When Radars Go Digital: Ask Me Anything with Youssef Arhror

How is the shift to digital radar a shift similar to the one from mobile phones to smartphones?

It just makes the form factor much smaller as well as the sampling rate. Here’s another analogy that might help. So you can play music in your car via FM radio. But you can do the same thing with Wi Fi now. But with Wi Fi, you have everything else you can do. You can communicate, you can have multiple devices connected at the same time and there is no interference. Lots of people can be in your house and connected to Wi Fi. It’s the same principle. They’re both radios, but you can only listen to music with it, versus with Wi Fi, you can do everything else.

What are some practical applications you’re looking to solve with digital radar?

All the radars in the world blind each other. So with a Mercedes or a Tesla car, they always have one out in front and they don’t have one in the back, because they’re going to blind the car behind them. With digital radars you can have as many as you have around you with no interference. It also improves on range which allows for a crisper sound. 

There are also medical applications like heart rate monitoring and breathing rate monitoring. What’s more is that it requires less battery consumption. We also do full detection. For example, if you detect somebody’s going to fall, for the elderly that’s very important. With the digital radar, you can actually detect if somebody’s going to fall before they hit the ground.

One of the other things about digital is that we’re agnostic about frequency. So most of the radars have specific frequencies, but with a digital radar you can have the radar at any frequency. So for example, we have radars at working at a high frequency at 60 gigahertz. It’s considered a junk band in the United States. They use it for satellite to satellite communication. So you can repurpose all the radio waves you already have in space and satellites for communication. 

What types of companies are most interested in utilizing digital radar?

Elon Musk says that he only will use digital radar and he will steer away from anything that’s vision related. His new cars have radars all around it. 
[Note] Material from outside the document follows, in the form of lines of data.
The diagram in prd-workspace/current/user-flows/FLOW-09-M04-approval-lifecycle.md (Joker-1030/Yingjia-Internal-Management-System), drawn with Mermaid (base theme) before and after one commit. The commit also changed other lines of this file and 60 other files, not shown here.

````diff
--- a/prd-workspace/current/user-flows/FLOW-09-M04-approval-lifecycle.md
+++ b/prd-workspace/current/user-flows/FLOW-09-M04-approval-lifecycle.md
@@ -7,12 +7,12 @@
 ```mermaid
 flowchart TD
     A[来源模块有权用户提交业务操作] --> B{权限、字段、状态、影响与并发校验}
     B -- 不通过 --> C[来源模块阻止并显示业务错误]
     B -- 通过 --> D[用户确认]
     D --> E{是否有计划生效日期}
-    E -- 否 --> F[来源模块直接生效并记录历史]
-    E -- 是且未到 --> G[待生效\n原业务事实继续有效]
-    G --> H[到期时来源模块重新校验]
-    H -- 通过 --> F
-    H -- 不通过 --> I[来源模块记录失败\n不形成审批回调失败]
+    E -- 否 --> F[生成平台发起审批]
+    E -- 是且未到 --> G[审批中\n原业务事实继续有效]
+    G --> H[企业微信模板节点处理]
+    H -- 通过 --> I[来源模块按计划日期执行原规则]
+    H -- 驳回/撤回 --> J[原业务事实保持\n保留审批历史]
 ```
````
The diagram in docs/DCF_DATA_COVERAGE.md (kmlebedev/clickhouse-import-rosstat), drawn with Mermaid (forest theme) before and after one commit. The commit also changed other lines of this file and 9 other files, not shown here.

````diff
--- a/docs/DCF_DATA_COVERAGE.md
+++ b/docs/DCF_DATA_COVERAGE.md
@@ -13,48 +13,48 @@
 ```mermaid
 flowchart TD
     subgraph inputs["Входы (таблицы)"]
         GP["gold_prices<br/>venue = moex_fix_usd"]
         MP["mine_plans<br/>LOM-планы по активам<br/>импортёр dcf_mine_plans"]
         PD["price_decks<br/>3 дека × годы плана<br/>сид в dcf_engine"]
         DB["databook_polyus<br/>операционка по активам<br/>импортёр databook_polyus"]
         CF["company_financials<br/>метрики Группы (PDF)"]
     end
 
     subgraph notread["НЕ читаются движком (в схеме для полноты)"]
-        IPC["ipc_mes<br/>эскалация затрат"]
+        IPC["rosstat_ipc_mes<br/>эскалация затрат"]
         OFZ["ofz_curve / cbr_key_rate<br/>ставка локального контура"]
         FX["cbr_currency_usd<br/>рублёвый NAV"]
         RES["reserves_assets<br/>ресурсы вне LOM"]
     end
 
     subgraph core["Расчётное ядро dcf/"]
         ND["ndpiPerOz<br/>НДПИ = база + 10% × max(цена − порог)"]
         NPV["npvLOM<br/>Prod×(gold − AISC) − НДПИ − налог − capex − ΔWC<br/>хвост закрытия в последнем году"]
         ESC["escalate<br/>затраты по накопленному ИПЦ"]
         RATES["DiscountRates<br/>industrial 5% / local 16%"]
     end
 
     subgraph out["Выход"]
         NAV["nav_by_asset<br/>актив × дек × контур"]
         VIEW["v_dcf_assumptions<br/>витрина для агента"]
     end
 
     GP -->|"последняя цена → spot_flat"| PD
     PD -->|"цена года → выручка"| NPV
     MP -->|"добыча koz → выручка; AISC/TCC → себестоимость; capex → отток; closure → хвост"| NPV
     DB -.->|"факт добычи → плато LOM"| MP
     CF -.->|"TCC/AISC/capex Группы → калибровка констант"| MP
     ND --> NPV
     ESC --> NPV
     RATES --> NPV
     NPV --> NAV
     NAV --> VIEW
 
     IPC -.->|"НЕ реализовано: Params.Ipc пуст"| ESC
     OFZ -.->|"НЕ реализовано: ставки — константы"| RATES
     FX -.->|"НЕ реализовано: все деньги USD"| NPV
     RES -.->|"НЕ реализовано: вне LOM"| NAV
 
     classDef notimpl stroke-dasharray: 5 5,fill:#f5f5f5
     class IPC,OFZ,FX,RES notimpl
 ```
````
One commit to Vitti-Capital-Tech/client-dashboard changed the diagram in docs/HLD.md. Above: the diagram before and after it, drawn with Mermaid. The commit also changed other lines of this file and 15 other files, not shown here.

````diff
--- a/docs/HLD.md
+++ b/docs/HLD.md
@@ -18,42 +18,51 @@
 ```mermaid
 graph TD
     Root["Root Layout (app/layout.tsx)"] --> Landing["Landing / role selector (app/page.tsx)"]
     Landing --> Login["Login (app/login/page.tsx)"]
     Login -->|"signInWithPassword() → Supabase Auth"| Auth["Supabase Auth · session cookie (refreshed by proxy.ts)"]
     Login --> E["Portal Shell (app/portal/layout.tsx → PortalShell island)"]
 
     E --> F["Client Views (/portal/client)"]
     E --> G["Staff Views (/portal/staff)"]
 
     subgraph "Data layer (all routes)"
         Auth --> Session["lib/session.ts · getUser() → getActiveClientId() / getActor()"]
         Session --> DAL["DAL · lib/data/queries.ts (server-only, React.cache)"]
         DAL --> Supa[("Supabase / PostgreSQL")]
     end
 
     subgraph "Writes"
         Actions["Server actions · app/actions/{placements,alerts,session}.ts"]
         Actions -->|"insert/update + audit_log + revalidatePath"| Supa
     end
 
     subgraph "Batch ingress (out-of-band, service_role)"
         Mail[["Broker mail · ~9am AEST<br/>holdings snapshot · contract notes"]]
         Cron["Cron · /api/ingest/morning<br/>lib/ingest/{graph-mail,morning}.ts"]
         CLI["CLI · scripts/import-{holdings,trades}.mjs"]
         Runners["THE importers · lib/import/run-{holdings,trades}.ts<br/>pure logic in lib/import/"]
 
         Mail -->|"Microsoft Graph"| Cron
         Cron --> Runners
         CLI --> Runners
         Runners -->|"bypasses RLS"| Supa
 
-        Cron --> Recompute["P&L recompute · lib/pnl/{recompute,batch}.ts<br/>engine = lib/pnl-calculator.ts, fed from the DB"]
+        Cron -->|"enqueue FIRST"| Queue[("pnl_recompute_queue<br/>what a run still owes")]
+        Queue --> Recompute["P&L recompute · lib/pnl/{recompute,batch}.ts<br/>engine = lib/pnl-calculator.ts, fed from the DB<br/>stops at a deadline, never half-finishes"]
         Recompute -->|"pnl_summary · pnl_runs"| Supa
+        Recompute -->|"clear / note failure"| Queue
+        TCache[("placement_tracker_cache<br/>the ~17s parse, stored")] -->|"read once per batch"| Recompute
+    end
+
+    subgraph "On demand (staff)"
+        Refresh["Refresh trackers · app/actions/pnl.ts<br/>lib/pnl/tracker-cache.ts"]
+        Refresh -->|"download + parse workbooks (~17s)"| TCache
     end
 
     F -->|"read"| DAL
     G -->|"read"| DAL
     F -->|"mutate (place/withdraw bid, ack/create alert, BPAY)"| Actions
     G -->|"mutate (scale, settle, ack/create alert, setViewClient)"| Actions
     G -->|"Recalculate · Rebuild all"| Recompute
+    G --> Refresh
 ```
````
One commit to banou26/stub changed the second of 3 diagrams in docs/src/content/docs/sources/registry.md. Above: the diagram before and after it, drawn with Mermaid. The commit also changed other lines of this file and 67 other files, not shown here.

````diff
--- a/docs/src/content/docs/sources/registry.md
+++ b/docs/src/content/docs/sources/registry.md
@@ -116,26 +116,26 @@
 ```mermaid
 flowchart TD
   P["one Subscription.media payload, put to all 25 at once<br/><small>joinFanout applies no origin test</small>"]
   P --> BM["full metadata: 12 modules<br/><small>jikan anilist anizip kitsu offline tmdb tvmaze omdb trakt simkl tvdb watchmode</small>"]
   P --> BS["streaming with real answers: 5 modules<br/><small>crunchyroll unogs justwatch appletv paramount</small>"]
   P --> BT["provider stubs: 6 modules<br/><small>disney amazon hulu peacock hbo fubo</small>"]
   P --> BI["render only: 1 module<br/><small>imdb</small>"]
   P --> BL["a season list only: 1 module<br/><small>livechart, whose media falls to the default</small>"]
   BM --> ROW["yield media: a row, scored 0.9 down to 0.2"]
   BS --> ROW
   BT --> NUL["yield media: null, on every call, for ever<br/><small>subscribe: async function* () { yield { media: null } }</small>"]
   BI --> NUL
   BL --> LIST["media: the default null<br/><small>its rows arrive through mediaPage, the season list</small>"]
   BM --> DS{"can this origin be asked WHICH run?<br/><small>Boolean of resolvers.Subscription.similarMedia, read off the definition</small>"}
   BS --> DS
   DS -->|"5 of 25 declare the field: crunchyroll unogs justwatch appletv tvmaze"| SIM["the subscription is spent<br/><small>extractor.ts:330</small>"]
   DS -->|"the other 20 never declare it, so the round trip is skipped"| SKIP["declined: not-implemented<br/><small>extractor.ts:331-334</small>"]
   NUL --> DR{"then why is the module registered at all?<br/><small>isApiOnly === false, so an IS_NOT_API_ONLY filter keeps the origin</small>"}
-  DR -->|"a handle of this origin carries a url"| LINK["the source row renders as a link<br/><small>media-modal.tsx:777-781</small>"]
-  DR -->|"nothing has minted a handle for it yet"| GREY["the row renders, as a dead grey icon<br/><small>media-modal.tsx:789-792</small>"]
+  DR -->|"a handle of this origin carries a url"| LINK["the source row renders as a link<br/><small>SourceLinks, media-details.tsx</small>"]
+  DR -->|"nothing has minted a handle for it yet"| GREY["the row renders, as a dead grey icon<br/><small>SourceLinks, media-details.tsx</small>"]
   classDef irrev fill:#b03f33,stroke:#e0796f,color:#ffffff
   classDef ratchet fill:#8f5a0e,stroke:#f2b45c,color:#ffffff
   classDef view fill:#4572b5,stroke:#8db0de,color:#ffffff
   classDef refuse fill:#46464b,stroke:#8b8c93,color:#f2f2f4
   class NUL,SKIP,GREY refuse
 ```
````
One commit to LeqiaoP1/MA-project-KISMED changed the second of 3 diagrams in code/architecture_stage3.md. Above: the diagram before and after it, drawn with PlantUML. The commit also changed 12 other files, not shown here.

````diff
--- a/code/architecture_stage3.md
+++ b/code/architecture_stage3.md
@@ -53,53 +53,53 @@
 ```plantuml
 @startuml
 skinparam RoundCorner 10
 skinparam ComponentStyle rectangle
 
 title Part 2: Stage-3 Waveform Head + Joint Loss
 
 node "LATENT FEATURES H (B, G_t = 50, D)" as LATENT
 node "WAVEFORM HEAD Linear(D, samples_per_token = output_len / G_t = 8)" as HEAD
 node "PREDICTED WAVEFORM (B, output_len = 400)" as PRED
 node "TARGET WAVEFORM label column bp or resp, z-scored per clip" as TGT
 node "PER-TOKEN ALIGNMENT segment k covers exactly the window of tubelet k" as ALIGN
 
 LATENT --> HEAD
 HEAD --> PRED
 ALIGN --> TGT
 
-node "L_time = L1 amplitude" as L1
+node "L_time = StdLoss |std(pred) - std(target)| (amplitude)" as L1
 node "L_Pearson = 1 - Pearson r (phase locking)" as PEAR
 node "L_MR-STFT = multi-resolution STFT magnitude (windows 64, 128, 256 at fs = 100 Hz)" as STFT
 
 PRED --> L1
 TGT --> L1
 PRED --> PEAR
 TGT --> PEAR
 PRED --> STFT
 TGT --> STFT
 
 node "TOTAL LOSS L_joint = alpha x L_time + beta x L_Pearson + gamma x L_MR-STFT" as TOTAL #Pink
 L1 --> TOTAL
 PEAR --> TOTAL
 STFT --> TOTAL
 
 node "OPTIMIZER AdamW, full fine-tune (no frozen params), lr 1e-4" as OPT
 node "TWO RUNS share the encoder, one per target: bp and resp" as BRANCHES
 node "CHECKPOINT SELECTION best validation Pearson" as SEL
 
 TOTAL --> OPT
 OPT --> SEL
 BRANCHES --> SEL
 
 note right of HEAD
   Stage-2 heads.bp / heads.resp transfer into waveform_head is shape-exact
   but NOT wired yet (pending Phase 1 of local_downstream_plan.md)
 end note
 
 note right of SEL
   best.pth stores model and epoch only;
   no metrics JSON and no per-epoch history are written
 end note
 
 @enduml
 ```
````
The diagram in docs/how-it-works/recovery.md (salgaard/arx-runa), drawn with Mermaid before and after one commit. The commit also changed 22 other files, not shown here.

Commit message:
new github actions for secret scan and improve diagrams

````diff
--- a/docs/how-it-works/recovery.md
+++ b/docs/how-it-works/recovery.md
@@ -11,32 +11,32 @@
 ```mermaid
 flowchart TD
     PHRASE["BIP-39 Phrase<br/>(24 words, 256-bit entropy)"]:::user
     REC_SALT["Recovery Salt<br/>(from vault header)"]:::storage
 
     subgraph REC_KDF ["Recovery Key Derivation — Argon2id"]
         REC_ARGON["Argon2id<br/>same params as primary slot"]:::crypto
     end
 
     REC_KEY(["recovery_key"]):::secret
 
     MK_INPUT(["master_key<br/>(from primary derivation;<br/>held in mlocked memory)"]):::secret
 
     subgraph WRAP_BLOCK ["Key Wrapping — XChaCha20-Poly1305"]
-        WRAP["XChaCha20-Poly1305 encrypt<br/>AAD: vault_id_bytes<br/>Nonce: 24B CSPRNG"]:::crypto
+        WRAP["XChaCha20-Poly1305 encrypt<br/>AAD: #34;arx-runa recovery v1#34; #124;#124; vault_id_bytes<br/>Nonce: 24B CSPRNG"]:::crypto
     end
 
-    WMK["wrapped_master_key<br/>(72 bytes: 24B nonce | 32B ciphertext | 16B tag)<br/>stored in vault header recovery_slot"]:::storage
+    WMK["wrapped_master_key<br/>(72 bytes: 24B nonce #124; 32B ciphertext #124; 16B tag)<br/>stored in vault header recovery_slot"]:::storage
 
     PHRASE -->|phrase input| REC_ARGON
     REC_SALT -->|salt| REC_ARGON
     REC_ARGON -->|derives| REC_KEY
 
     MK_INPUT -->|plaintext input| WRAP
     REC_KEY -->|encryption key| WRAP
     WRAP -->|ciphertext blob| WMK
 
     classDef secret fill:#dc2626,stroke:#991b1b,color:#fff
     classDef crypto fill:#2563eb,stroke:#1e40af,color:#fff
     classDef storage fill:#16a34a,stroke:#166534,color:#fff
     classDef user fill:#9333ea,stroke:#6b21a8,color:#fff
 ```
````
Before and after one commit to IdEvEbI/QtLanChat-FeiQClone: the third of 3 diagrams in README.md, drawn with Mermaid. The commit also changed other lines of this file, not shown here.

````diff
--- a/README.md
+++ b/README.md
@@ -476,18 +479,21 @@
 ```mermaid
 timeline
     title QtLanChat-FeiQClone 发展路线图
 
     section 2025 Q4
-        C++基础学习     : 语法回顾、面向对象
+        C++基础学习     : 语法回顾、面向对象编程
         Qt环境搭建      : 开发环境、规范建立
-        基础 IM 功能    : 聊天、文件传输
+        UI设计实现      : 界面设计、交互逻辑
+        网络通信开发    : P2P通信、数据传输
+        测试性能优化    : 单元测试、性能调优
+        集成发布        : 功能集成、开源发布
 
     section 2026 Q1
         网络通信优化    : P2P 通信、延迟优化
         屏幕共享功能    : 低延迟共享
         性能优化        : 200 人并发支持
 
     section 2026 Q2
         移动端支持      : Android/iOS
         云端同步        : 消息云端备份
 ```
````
Mostly our clients use them in drones for collision avoidance and for mining inside caves where there’s no light. We’re also seeing a big shift in views on privacy where nobody wants a camera at home so you have everything that the camera can do without anybody watching you. And because the form factor is so small and the accuracy is so high, it’s going to enable the drone industry to go to the next level for collision avoidance and be able to cater to the masses.

What do you build and when do you buy?

We buy anything we can find. That’s one hundred percent. If anything is out there in the market that is available and we can use it, we will buy it. No two ways about it. But in our field, since everything is new for us, we don’t always have the luxury of that. So we tend to build a lot of things ourselves. But if we can use anything off the shelf we can find, like we use Amazon servers for our machine learning, it’s going to make it easier for us. We actually go for it because time is of the essence. The important thing here is to innovate and move forward. 

What are some of the major roadblocks you think that you might have 2020?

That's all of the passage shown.